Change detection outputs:
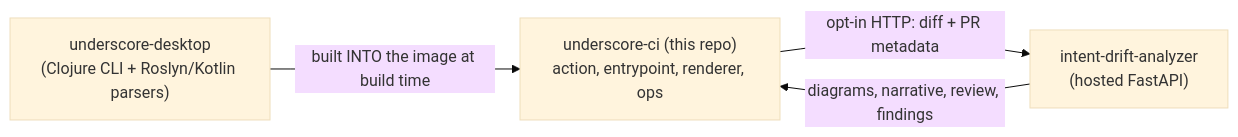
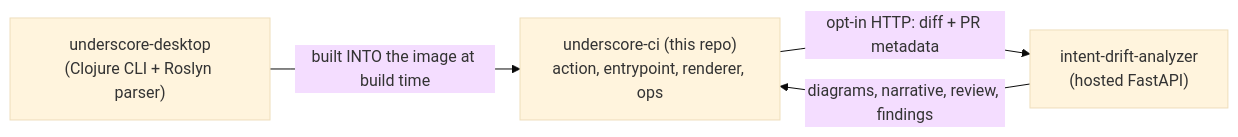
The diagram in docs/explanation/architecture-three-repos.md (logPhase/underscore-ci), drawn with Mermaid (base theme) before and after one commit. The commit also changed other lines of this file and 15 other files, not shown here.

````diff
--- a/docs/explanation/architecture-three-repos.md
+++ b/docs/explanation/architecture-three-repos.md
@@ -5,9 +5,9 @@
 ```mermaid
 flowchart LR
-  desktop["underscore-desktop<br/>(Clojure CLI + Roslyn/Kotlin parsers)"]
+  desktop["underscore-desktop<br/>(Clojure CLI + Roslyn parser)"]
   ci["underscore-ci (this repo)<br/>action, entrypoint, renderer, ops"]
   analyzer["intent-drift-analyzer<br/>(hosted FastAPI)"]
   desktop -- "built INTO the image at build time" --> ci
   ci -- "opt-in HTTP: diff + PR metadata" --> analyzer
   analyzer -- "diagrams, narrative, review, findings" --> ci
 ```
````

● **What you will do**
The records must come back exactly, with their pictures removed.

● **Your solution**
The diagram in docs/explanation/architecture-three-repos.md (logPhase/underscore-ci), drawn with Mermaid (base theme) before and after one commit. The commit also changed other lines of this file and 15 other files, not shown here.

````diff
--- a/docs/explanation/architecture-three-repos.md
+++ b/docs/explanation/architecture-three-repos.md
@@ -5,9 +5,9 @@
 ```mermaid
 flowchart LR
-  desktop["underscore-desktop<br/>(Clojure CLI + Roslyn/Kotlin parsers)"]
+  desktop["underscore-desktop<br/>(Clojure CLI + Roslyn parser)"]
   ci["underscore-ci (this repo)<br/>action, entrypoint, renderer, ops"]
   analyzer["intent-drift-analyzer<br/>(hosted FastAPI)"]
   desktop -- "built INTO the image at build time" --> ci
   ci -- "opt-in HTTP: diff + PR metadata" --> analyzer
   analyzer -- "diagrams, narrative, review, findings" --> ci
 ```
````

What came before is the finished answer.